Israel's powerful Histadrut trade union said Ben Gurion airport will shut for four hours Sunday as part of a nationwide strike over plans by pharmaceutical giant Teva to shed employees.
The main road into the capital was temporarily blocked by protesters, but was soon reopened. Demonstrators blocked traffic at the entrance to Jerusalem outside the prime minister's office as the Cabinet was convening, and at the entrance to the Teva plant.
President and CEO Kare Schultz said in a letter, "The plan will address a number of key areas, including the closure or divestment of a significant number of R&D facilities, headquarters, and office locations across all geographies". Last week, the chairman of Israel's Securities Authority said it will not allow companies whose value is dependent on the bitcoin to be included in the indices of the Tel Aviv Stock exchange.
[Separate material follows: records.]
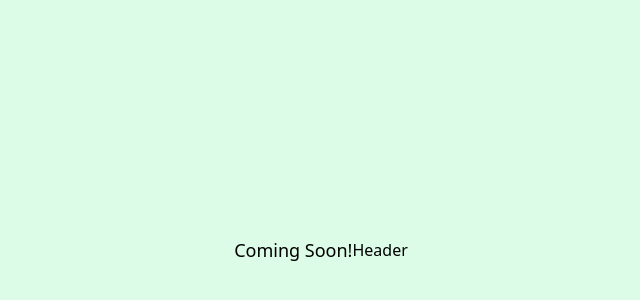
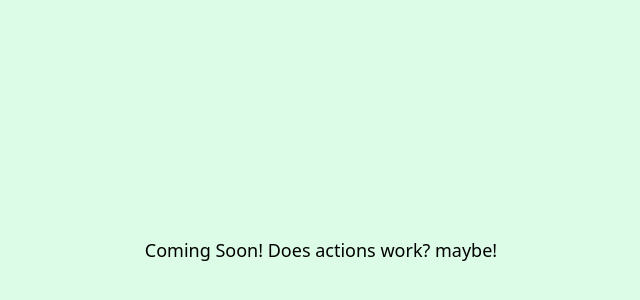
Before and after one commit to eemsley/evan.emsley.us, a React (Create React App) app: page / in a window 1280 px wide. Shown: the part 150-450 px from the top of the page, without its empty margins (319-959 px from the left). Built offline with nearby package versions, Linux system fonts and the light colour scheme.

Commit message:
feat: updated homepage

```diff
--- a/src/App.js
+++ b/src/App.js
@@ -3,8 +3,7 @@ import Header from "./components/Header";
 function App() {
   return (
     <div className="flex h-screen bg-green-100 w-full justify-center items-center">
-      <p className=" text-lg">Coming Soon!</p>
-      <Header />
+      <p className=" text-lg">Coming Soon! Does actions work? maybe!</p>
     </div>
   );
 }
```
It started as an Israeli company and we want it to remain as an Israeli company.More news: The Cedar Realty Trust (CDR) Earning Favorable News Coverage, Report Finds
The world's largest generic drugmaker, and Israel's largest company, announced Thursday that it would slash 14,000 jobs worldwide, including at least 1,700 in Israel.
Nissenkorn said Saturday evening the strike is meant to send a "clear message" the union would not accept the layoffs of Israeli workers.
A Teva Pharmaceutical Industries building in Kiryat Shmona, northern Israel, December 14, 2017.More news: What's in Northrop Grumman Corporation (NYSE:NOC) After Decline in Shorted Shares?
Reuters reports that Teva needed to make a change in order to stay afloat, as it was saddled with about $35 billion of debt after acquiring Allergan's Actavis generic drug business for $40.5 billion.
Teva is expected to provide its 2018 outlook in February, and will give a longer-term strategic plan for the company later that year.
According to Histadrut, Teva has received $6.2 billion in tax reductions since 2006.More news: Trump Denies Knowing Women Who Accused Him of Sexual Misconduct